**I received a free PDF version of Aletheia for review. However, this does not affect the honesty of my review** Check out my full video review here: https://youtu.be/99xTBQ9007Q Aletheia is about a post-apocalyptic community, Iris, fighting for their survival against the diseased world outside. Their population is divided into seven divisions of specialized labor, though a new mysterious eighth has been announced at the beginning of the book. Our protagonist (736--each division member is given a number rather than a name) is in division seven, the fighters who actually go outside to scavenge supplies and kill diseased people whom they call the "depraved." The purpose of division six is only hinted, and it took me a long time to figure it out. The other divisions' purposes are not even implied. During one of her missions outside, 736 encounters uninfected people who make her begin to question the "facts" she is given in Iris. Frankly, this book is about twice as long as it needs to be. The first 150-ish pages could have been cut almost entirely, and the story wouldn't have missed them. It moves at a consistently slow pace, even during action scenes. The narrative is padded with redundant description and questions from the protagonist. Pretty much every situation is set up specifically to showcase the protagonist as a strong character, but then she falls in love and becomes completely pitiful whenever she is in her lover's presence. Aletheia is the first book in The Seventh River series, and it does not hold much weight on its own. Tennant creates a world, knowing it will be destroyed by the end of the first book, and the result is an underdeveloped setting. I do think that Tennant has a lot of potential as a writer. I'm definitely interested to see where she goes after what I read from Aletheia story-wise and may continue the series, but unfortunately, the writing falls short.

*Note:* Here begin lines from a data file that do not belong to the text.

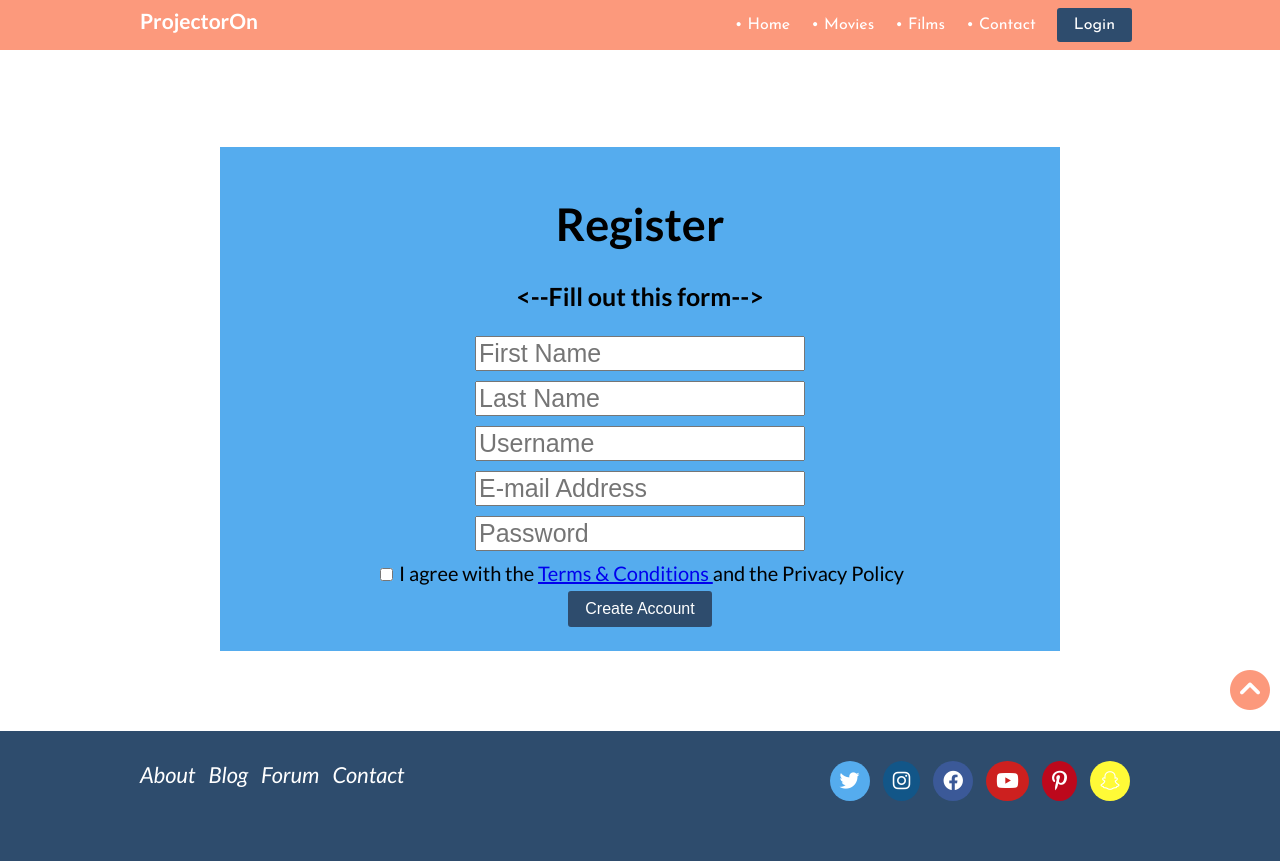
Repository: albayrakfatih/ProjectorOn_WebMovieApp
Page: register.html
An editor plug-in stored every save of this project. The page is shown before and after the next save, followed by the edit.
The browser window is 1280 px wide. The pictures show the whole page.
Some web libraries are served in a nearby version.

Above is the page before, as saved 2023-04-30 02:04:15.

### register.html
<!DOCTYPE html>
<html lang="en">
<head>
    <meta charset="UTF-8">
    <meta http-equiv="X-UA-Compatible" content="IE=edge">
    <meta name="viewport" content="width=device-width, initial-scale=1.0">
    <title>Movie App</title>
    <!-- <link rel="stylesheet" href="https://cdnjs.cloudflare.com/ajax/libs/font-awesome/6.3.0/css/all.min.css" integrity="sha512-SzlrxWUlpfuzQ+pcUCosxcglQRNAq/DZjVsC0lE40xsADsfeQoEypE+enwcOiGjk/bSuGGKHEyjSoQ1zVisanQ==" crossorigin="anonymous" referrerpolicy="no-referrer" /> -->
    <!-- <link rel="preconnect" href="https://fonts.googleapis.com">
    <link rel="preconnect" href="https://fonts.gstatic.com" crossorigin>
    <link href="https://fonts.googleapis.com/css2?family=Josefin+Sans:wght@400;700&family=Lato:ital,wght@0,400;0,700;1,400;1,700&display=swap" rel="stylesheet"> -->
    <!-- <link rel="stylesheet" href="css/buttons.css"> -->
    <link rel="stylesheet" href="css/styles.css">


</head>
<body id="body">

    <header class="main-header">
        <div class="container">
            <a href="#" class="main-header__logo">ProjectorOn</a>
            <nav class="main-nav">
                <ul class="main-nav__items">
                    <li class="main-nav__item">
                        <a href="#">Home</a>
                    </li>
                    <li class="main-nav__item">
                        <a href="#">Movies</a>
                    </li>
                    <li class="main-nav__item">
                        <a href="#">Films</a>
                    </li>
                    <li class="main-nav__item">
                        <a href="#">Contact</a>
                    </li>
                    <li class="main-nav__item main-nav__item--login">
                        <a class="btn btn-secondary" href="#">Login</a>
                    </li>
                </ul>
            </nav>
        </div>
    </header>

   <main class="signup-page">
    <div class="container">
        <div class="row">
            <div class="register-card-container">
                <div class="register-card">
                    <h1>Register</h1>
                    <h3> <--Fill out this form--> </h2>
                    <form action="" class="signup-form">
                        <input type="text" id="firstname" placeholder="First Name"><br>
                        <input type="text" id="lastname" placeholder="Last Name"><br>
                        <input type="text" id="username" placeholder="Username"><br>
                        <input type="email" id="email" placeholder="E-mail Address"><br>
                        <input type="password" id="password" placeholder="Password"><br>
                        <input type="checkbox" id="agree-terms">
                        <label for="agree-terms">I agree with the <a href="#">Terms &amp; Conditions </a> and the Privacy Policy </label><br>
                        <button type="submit" class="btn btn-secondary">Create Account</button>
                    </form>
                </div>
            </div>
        </div>
    </div>
   </main>

    <footer>
        <div class="container">
            <div class="row">
                <div class="col-2">
                    <ul id="footer-links">
                        <li><a href="">About</a></li>
                        <li><a href="">Blog</a></li>
                        <li><a href="">Forum</a></li>
                        <li><a href="">Contact</a></li>
                    </ul>
                </div>
                <div class="col-2">
                    <ul id="social-links">
                        <li><a href="" class="fab fa-twitter"></a></li>
                        <li><a href="" class="fab fa-instagram"></a></li>
                        <li><a href="" class="fab fa-facebook"></a></li>
                        <li><a href="" class="fab fa-youtube"></a></li>
                        <li><a href="" class="fab fa-pinterest-p"></a></li>
                        <li><a href="" class="fab fa-snapchat"></a></li>
                    </ul>
                </div>
            </div>
        </div>
    </footer>

    <a href="#body" id="backtotop">
        <i class="fas fa-chevron-circle-up"></i>
    </a>

</body>
</html>

### css/styles.css
@import url("https://cdnjs.cloudflare.com/ajax/libs/font-awesome/6.3.0/css/all.min.css");
@import url('https://fonts.googleapis.com/css2?family=Josefin+Sans:wght@400;700&family=Lato:ital,wght@0,400;0,700;1,400;1,700&display=swap');
@import url("buttons.css");



html {
    scroll-behavior: smooth;
}

*{
    box-sizing: border-box;
}
body{
    margin: 0px;
    font-family: 'Lato', sans-serif;
}
main{
    margin-top: 47px;
}
#showcase{
     background: /*linear-gradient(to bottom, rgba(252, 153, 124,0.1),rgb(250, 81, 30,0.3)),  */
    url('../img/projector1.jpg');
    background-position: center left;
    background-repeat: no-repeat;
    background-size: cover;
    background-attachment: fixed;
    border-top: 3px solid #fff;
    /*border: 4px solid white;*/
    height: 100vh;
    width: 100%;
    color: aliceblue;
    position: relative;
}
#showcase .content {
    position: absolute;
    font-size: 25px;
    margin: 0;
    top: 50%;
    left: 50%;
    transform: translate(-50%,-50%);
    width: 60%;
    background-color: rgba(46,76,109,0.3);
    color: #fff;
    padding: 20px;
    border-radius: 10px;
}


#how-it-works{
    background-color: #fff;
    padding: 10px;
    text-align: center;/*text-align kalıtım yolu ile aktarılabiliyor. bu yüzden tüm how-it-works section öğelerine center dedim.*/
}

.main-header{
    background-color: #FC997C;
    padding: 8px 16px;
    position: fixed;
    top: 0;
    z-index: 1;
    width: 100%;
}
.main-nav{
    display: inline-block;
    width: calc(100% - 121px);
    text-align: right;
    font-family: 'Josefin Sans', sans-serif;
}
.main-nav__items{
    list-style: none;
    margin: 0px;
    padding: 0px;
}
.main-nav__item{
    display: inline-block;
    margin: 0 8px;
}

.main-header__logo{
    color: #fff;
    text-decoration: none;
    font-weight: bold;
    font-size: 21px;
}

.main-nav__item a{
    text-decoration: none;
    color: #fff;
}
.main-nav__item a:hover{
    color:#160140;
}
.main-nav__item a:active{
    color: #fff;
}
.main-nav__item::before{
    content: '\2022';
    color: #fff;
}
.main-nav__item:hover::before{
    color: #160140;
}
.main-nav__item:active::before{
    color: #fff;
}
/* .main-nav__item--login a{
     color:#fff;
    background-color: #160140;
    border: 2px solid #fff;
    padding: 4px 16px;
    border-radius: 6px;
    font-weight: bold;
} */
/* .main-nav__item--login a:hover{
    border-color: #160140;
    color: #160140;
    background-color: #fff;
} */
.main-nav__item--login::before{
    content: none;
}

.row{
    margin-bottom: 30px;
    /* margin-top: 20px; */
}
/* .col-2{
    display: inline-block;
    width: calc(50% - 2px);
    height:350px;
    background-color: tomato;
    vertical-align:top;
}
.col-3{
    display: inline-block;
    width: 30%;
    padding: 16px;
    margin: 8px;
} */
.col-2 {
    float: left;
    width: 50%;
}
.col-3 {
    float: left;
    width: 33.3%;
}
.col-4 {
    float: left;
    width: 25%;
}

.icon-box h3{
    font-size: 25px;
    color: #3e4555;
}
.icon-box i{
    color: #FC997C;
}

.features-left{
    background-image: url("../img/titanic.jpg");
    background-position: center top;
    background-size: cover;
}
.features-right{
    background-color: #edf5f7;
    padding: 40px 20px;
}
.features-right h2{
    font-size: 30px;
}
.features-left,
.features-right {
    height: 350px;
}


.btn-view-features{
    background-color: #FC997C;
    color: #fff;
    padding: 7px 15px;
    border: 1px solid #FC997C;
    text-decoration: none;
    font-size: 14px;
    font-family: 'Josefin Sans', sans-serif;
    border-radius: 3px;
    display: inline-block;
    margin-top: 15px;
}
.btn-view-features:hover{
    color: #FC997C;
    background-color: #fff;
}
.section-title{
    text-align: center;
    margin-bottom: 40px;
    font-weight:700;
    font-size: 30px;
    color: #3e4555;
}
.plan{
    text-align: center;
    padding: 10px;
}

.plan__badge{
    background-color: orange;
    color: red;
    padding: 8px;
    border-radius: 5px;
}

.plan--featured {
    position: relative;
    top: -30px;
}

.recommended_plan{
    color: #ffffff;
    background-color: mediumblue!important;

}

 /* .clearfix{
    content: "";    .clearfix yerine .row sınıfını kullandık
    display: block;
    clear: both;
}  */
.row::after{
    content: "";
    display: block;
    clear: both;
}

.container{
    margin: 0 auto;
    width: 1000px;
}

.inner-plan{
    background-color:#edf5f7;
    padding: 25px 15px;
    border-radius: 5px;
    box-shadow:  0px 5px 15px rgba(0, 0, 0, 0.35);
    transition: box-shadow .8s;
}
.inner-plan:hover{
    box-shadow: 0px 5px 15px rgba(0, 0, 0, 0.7);
}


#backtotop {
    position: fixed;
    bottom: 10px;
    right: 10px;
}
#backtotop i {
    font-size: 40px;
    background-color:transparent;
    color: #fc997C;
    transition: color .6s;
}
#backtotop i:hover {
    color: #fb7850;
}

.counter {
    background: linear-gradient(to bottom, #FC997C 0%, #FC8b69 100%);
    text-align: center;
    padding:50px;
}
.counter h4 {
    margin-top: 0;
    color: #fff;
}
.counter__item{
    font-weight: 700;
    font-size: 25px;
    color: #fff;
}

/*----------movies--------------*/

.card-container {
    padding: 10px;
}
.card {
     /* width: 20vw;  veya 300px;  */
    background-color: #fff;
    box-shadow: rgba(14, 30, 37, 0.12) 0px 2px 4px 0px, rgba(14, 30, 37, 0.32) 0px 2px 16px 0px;
    cursor: pointer;
    border-radius: 5px;
    /* height: 90vh;  */
    position: relative;
    top: 0;
    transition: all .5s;
}
.card:hover {
    top: -10px;
    box-shadow: rgba(14, 30, 37, 0.9) 0px 2px 4px 0px, rgba(14, 30, 37, 0.9) 0px 2px 16px 0px;
}
.card-title {
    text-align: center;
}
.card-image {
    width:100%;
    /*height:45vh;*/
    max-height: 350px;
}
.card-button {
    text-align: center;
}
.card-body {
    padding: 30px;
}

/*-------------- footer --------------*/

footer {
    background-color: #2E4C6D;
    padding: 30px;
    margin-top: 25px;
}

footer a {
    color: #fff;
    font-size: 22px;
    text-decoration: none;
    font-style: italic;
}
footer ul {
    margin: 0;
    padding:0;
}

footer ul li {
    list-style-type: none;
    display: inline-block;
    margin-right: 10px;
}

#social-links {
    text-align: right;
}

.fab {
    padding: 10px;
    font-size: 20px;
    border-radius: 50%;
}
.fab:hover {
    opacity: 0.5;
}

.fa-twitter {
    background-color: #55acee;
    color: #fff;
}
.fa-instagram {
    background-color: #125688;
    color: #fff;
}
.fa-facebook {
    background-color: #3b5998;
    color: #fff;
}
.fa-youtube {
    background-color: #cd201f;
    color: #fff;
}
.fa-pinterest-p {
    background-color: #bd081c;
    color: #fff;
}
.fa-snapchat {
    background-color: #fffa37;
    color: #fff;
}

/*------------- register-card ------------*/

.register-card {
    background-color: #55acee;
    margin-top: 50px;
    padding:20px;
    height:70vh;
    cursor: pointer;
}
.signup-form {
    text-align: center;
}
.register-card h1 {
    font-size: 45px;
}
.register-card h3 {
    font-size: 25px;
}
.register-card h1,h3 {
    text-align: center;
}
.signup-form input {
    font-size: 25px;
    margin-bottom: 10px;
    background-color: ;
}
.signup-form label {
    font-size: 20px;
    margin-bottom: 20px;
}
.register-card-container {
    padding: 50px 80px;
}

### css/buttons.css


.btn {
    text-align: center;
    text-decoration: none;
    display: inline-block;
    padding: 7px 15px;
    font-size: 16px;
    cursor: pointer;
    border: none;
    border-radius: 3px;
    transition-duration: .8s;
}

.btn-primary{
    background-color: #FC997c;
    color: #fff;
    border: 2px solid #FC997c;
}
.btn-primary:hover{
    background-color: #fff;
    color: #FC997c;
    border: 2px solid #FC997c;
}
.btn-outline-primary{
    background-color: #fff;
    color: #FC997c;
    border: 2px solid #FC997c;
}
.btn-outline-primary:hover{
    background-color: #FC997c;
    color: #fff;
    border: 2px solid #FC997c;
}



.btn-secondary{
    background-color: #2E4C6D;
    color: #fff;
    border: 2px solid #2E4C6D;
}
.btn-secondary:hover{
    background-color: #fff;
    color: #2E4C6D;
    border: 2px solid #2E4C6D;
}
.btn-outline-secondary{
    background-color: #fff;
    color: #2E4C6D;
    border: 2px solid #2E4C6D;
}
.btn-outline-secondary:hover{
    background-color: #2E4C6D;
    color: #fff;
    border: 2px solid #2E4C6D;
}

After the next save:
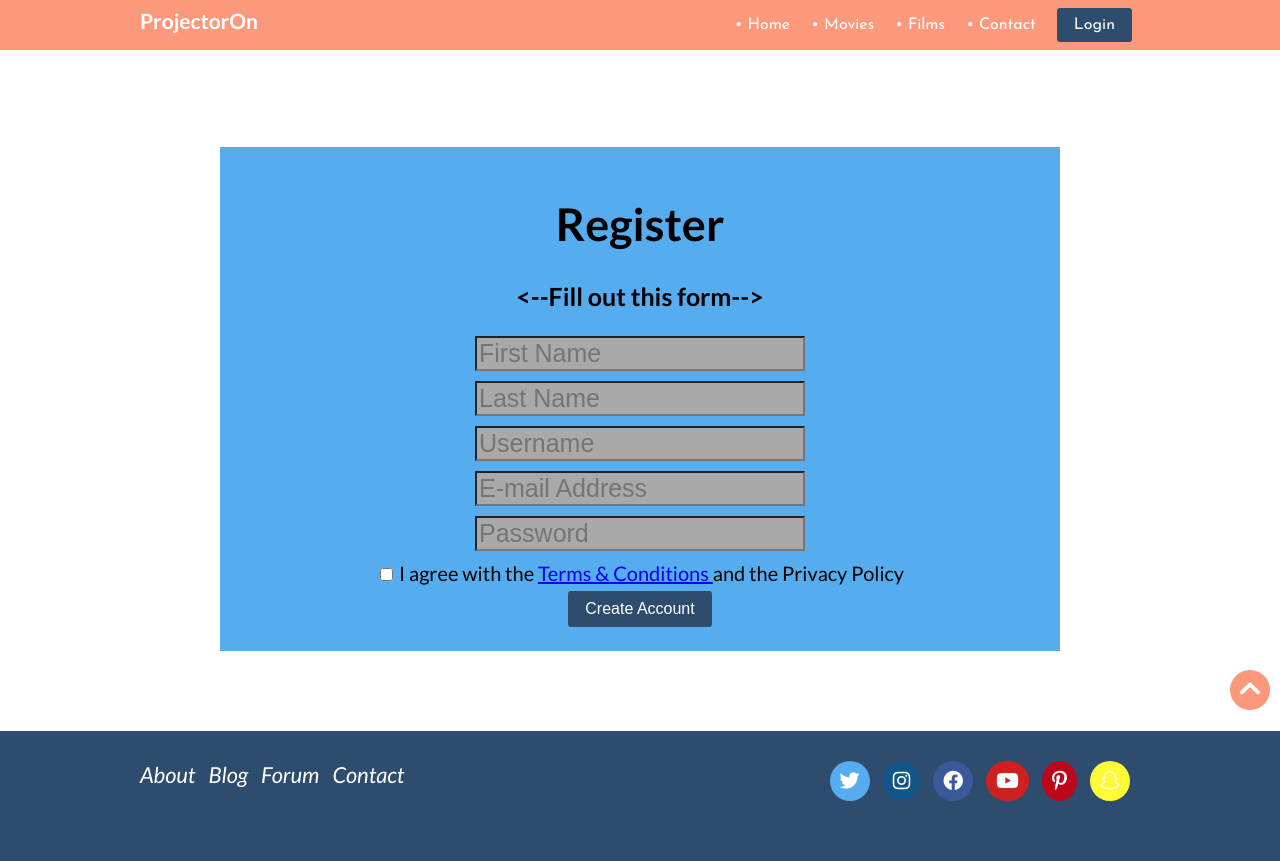
Saved 8 s later.
--- a/css/styles.css
+++ b/css/styles.css
@@ -403,7 +403,7 @@
 .signup-form input {
     font-size: 25px;
     margin-bottom: 10px;
-    background-color: ;
+    background-color: darkgray;
 }
 .signup-form label {
     font-size: 20px;

After the save that followed:
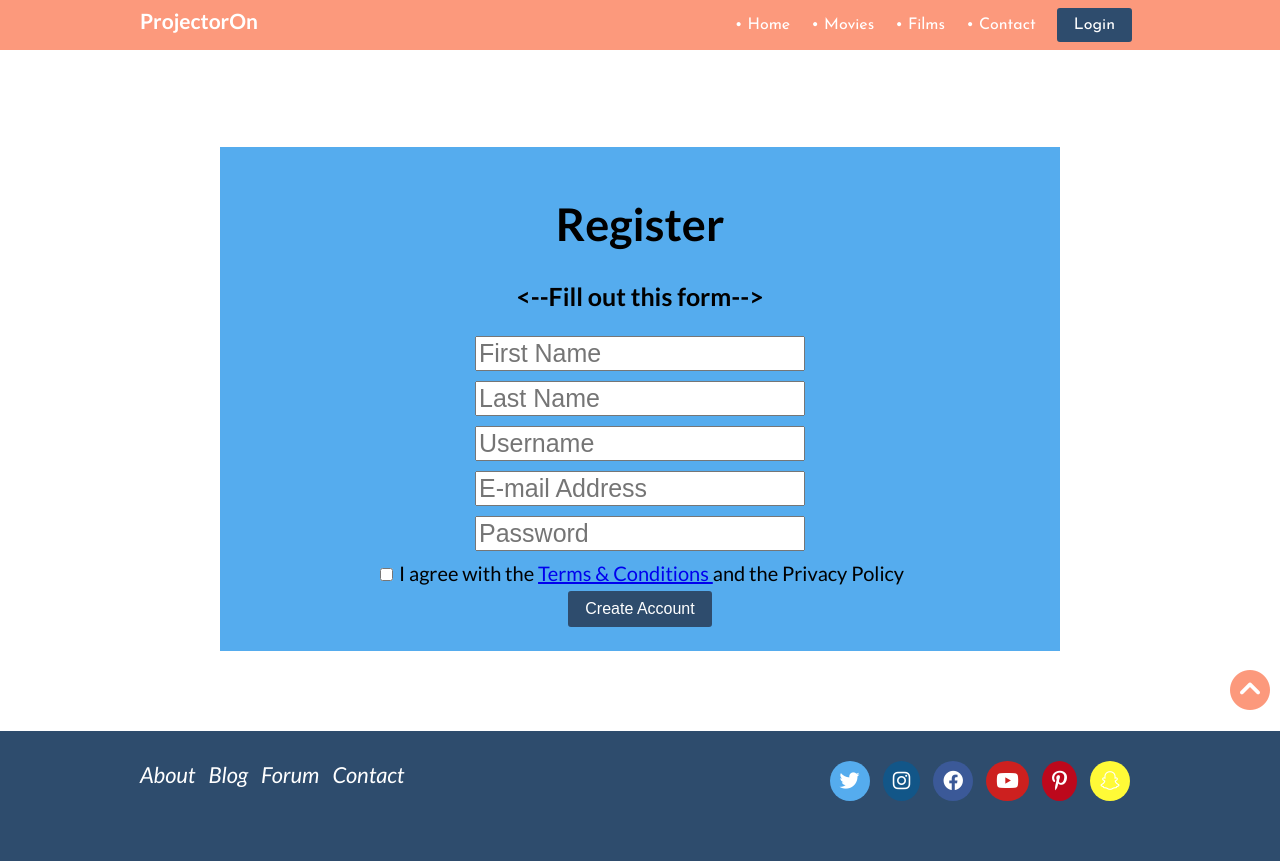
Saved 13 s later.
--- a/css/styles.css
+++ b/css/styles.css
@@ -403,7 +403,7 @@
 .signup-form input {
     font-size: 25px;
     margin-bottom: 10px;
-    background-color: darkgray;
+    background-color: ;
 }
 .signup-form label {
     font-size: 20px;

I really enjoyed this book! I must say I was a tad bit nervous going in because I haven’t been able to find any good dystopian stories lately, but this one delivered! I thought the world building was one of the strongest elements because it really is so hard these days to construct a dystopian society without it being compared to bigger classics like the Hunger Games, Divergent, or Legend. But the world was unique and I enjoyed learning more and more about it as I read on. The plot was engaging and fast paced. I will say there were some predictable moments, but overall I enjoyed the twists and turns that continued up until the end. The characterization of this book was also on point, everyone had a distinct personality and I could actually picture these being real people. I didn’t think the characters resonated that much with me until I got to the climax and realized how much I wanted them all to survive and make it out. ALSO THE MAIN CHARACTER OF THIS BOOK IS A BI GIRL AND THAT MAKES ME SO HAPPY. It’s been one of my goals of 2017 to read more books with diverse women in them, so it was a pleasant surprise to see that the main character wasn’t another straight white girl like every other dystopian main character. Also there was a good amount of diversity of sexual orientations among the side characters which was also nice to see. Another point on diversity that I need to mention is that I loved how the main character didn’t overcome her fears easily. The author didn’t shove aside the character's limitations when it was convenient, but instead wove those into the story in a way that was really realistic. (Sorry if that doesn't make sense but I don't want to spoil anything lol) Overall I would recommend this book if you are looking for a new dystopian! You will enjoy this if you like darker books with strong resilient characters and solid world building. On a side note, this book does contain possible triggers for sexual assault and one brief scene with self harm.